Social media presence
TCU New Media Writing Studio
The mission of the TCU New Media Writing Studio (nmws):
- Located in Scharbauer 2003, the nmws is a space where teachers and writers from any department or discipline can gather to work on all kinds of digital writing: presentations, web design, video, and more. The Studio can be reserved for a single instructional session or for a multi-week unit while classes are working on computer-intensive projects.
EKU Noel Studio for Academic Creativity
The mission of the EKU Noel Studio for Academic Creativity:
- The Noel Studio is designed as a dynamic, technologically sophisticated learning environment that will inspire individual and collaborative learning. In the Noel Studio, spaces and techniques recognize multiple learning styles. Open and fluid spaces provide the flexibility to let educators and students use the Noel Studio to maximize learning.
Clemson Class of 1941 Studio for Student Communication
The mission of the Class of 1941 Studio for Student Communication:
- The Class of 1941 Studio for Student Communication is the first communication studio in the country to include both teaching and research. Its goal is to bring together the study and practice of the communicative arts in new and exciting ways.
- "FSU Digital Studio". Archived from the original on 9 June 2010. Retrieved 4 April 2011.
- Field, Elizabeth (10 April 1983). "Computer Literacy: New Goal in Schools". New York Times.
- "Technology Literacy Challenge". Technology Literacy Challenge. Retrieved 15 April 2011.

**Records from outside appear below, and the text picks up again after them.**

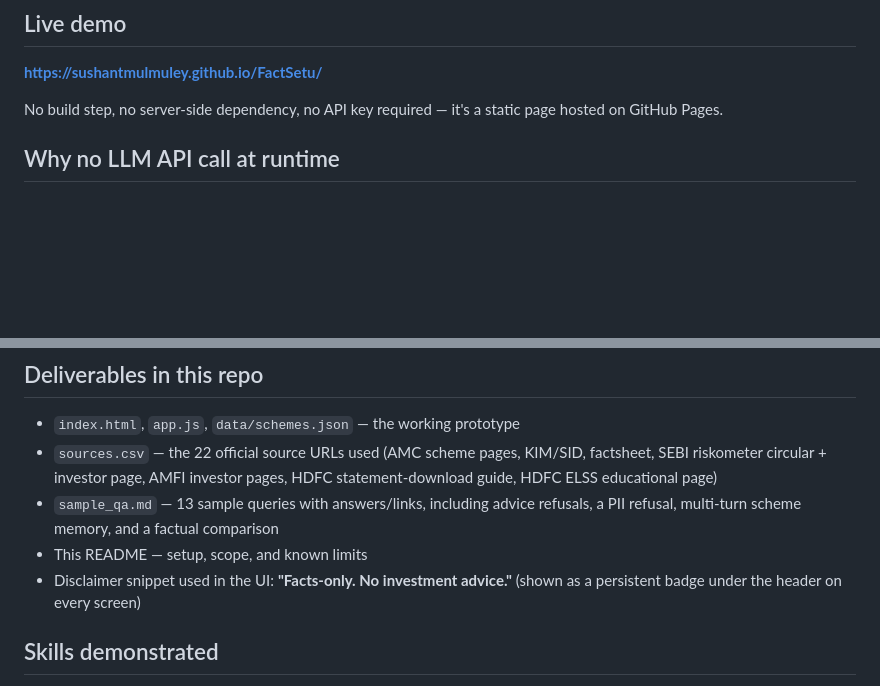
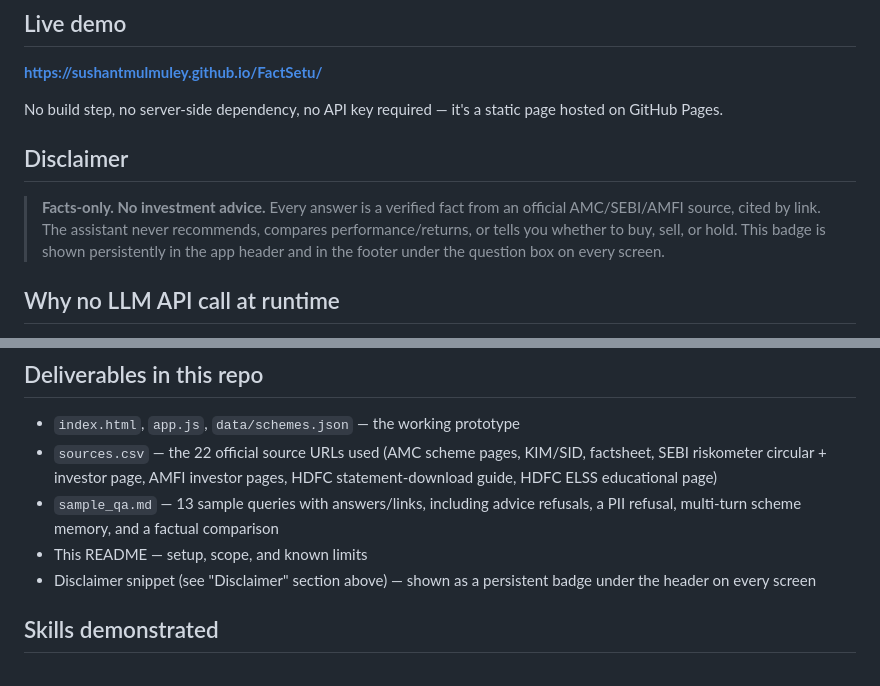
Before and after one commit to Sushantmulmuley/FactSetu, a Markdown page: README.md, 2 parts joined by grey strips. GitHub-like rendering; blank space fills up the shorter version.

Commit message:
Give the disclaimer its own README section so it's not buried in the deliverables list
Co-Authored-By: Claude Sonnet 5 <noreply@anthropic.com>
Claude-Session: https://claude.ai/code/session_01WhQQppoaq5Cn4aBNAtgMbe

```diff
--- a/README.md
+++ b/README.md
@@ -14,6 +14,10 @@ A small FAQ assistant that answers **verified factual questions** about four HDF
 **https://sushantmulmuley.github.io/FactSetu/**
 
 No build step, no server-side dependency, no API key required — it's a static page hosted on GitHub Pages.
+
+## Disclaimer
+> **Facts-only. No investment advice.**
+> Every answer is a verified fact from an official AMC/SEBI/AMFI source, cited by link. The assistant never recommends, compares performance/returns, or tells you whether to buy, sell, or hold. This badge is shown persistently in the app header and in the footer under the question box on every screen.
 
 ## Why no LLM API call at runtime
 This environment had no LLM API key available. Rather than fake one, the assistant is built as a **small, deterministic retrieval engine**: user text is matched to an *intent* (expense ratio / exit load / min SIP / lock-in / riskometer / benchmark / statement download) and a *scheme* (by name or alias), then the matching fact is pulled from a fixed JSON corpus (`data/schemes.json`) that was hand-populated from the 22 official source pages in `sources.csv`. This is arguably a *stricter* implementation of "Facts-Only" than an LLM-generated answer would be: there is zero chance of a hallucinated number, because every value is looked up, never generated. It still demonstrates the three skills the milestone tests:
@@ -58,7 +62,7 @@ node check_answers.js
 - `sources.csv` — the 22 official source URLs used (AMC scheme pages, KIM/SID, factsheet, SEBI riskometer circular + investor page, AMFI investor pages, HDFC statement-download guide, HDFC ELSS educational page)
 - `sample_qa.md` — 13 sample queries with answers/links, including advice refusals, a PII refusal, multi-turn scheme memory, and a factual comparison
 - This README — setup, scope, and known limits
-- Disclaimer snippet used in the UI: **"Facts-only. No investment advice."** (shown as a persistent badge under the header on every screen)
+- Disclaimer snippet (see "Disclaimer" section above) — shown as a persistent badge under the header on every screen
 
 ## Skills demonstrated
 - **W1:** intent/scheme detection before generation — decide *answer* vs. *refuse* first.
```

- London Group, New (1996). "A Pedagogy of Multiliteracies: Designing Social Futures". Harvard Educational Review. 66 (1): 60–92.
- Selfe, Cynthia (February 1999). "Technology and Literacy: a Story of the Perils of Not Paying Attention". College Composition and Communication. 50 (3): 411–436. doi:10.2307/358859.
- Duffelmeyer, Barbara (2000). "Critical Computer Literacy: Computers in First-Year Composition as Topic and Environment". Computers and Composition. 17: 289–307. doi:10.1016/s8755-4615(00)00036-0.
- Yancey, Kathleen Blake (December 2004). "Made Not Only in Words: Composition in a New Key". College Composition and Communication. 56 (2): 297–328. doi:10.2307/4140651.
- Trimbur, John (2000). "Multiliteracies, Social Futures, and Writing Centers". Writing Center Journal. 20 (2): 29–32.
- Pemberton, Michael (2003). "Planning for Hypertexts in the Writing Center...Or Not". Writing Center Journal. 24 (1).
- Gresham, Morgan; Kathleen Yancey (2004). "New Studio Composition: New Sites for Writing, New Forms of Composition, New Cultures of Learning" (PDF). WPA: Writing Program Administration. 28 (1-2): 9–28. Retrieved 17 April 2011.
- "New Media Writing Studio @ TCU". Archived from the original on 13 July 2012. Retrieved 4 April 2011.
- "Noel Studio for Academic Creativity". studio.eku.edu/about.php.
- "Class of 1941 Studio for Communication". clemson.edu.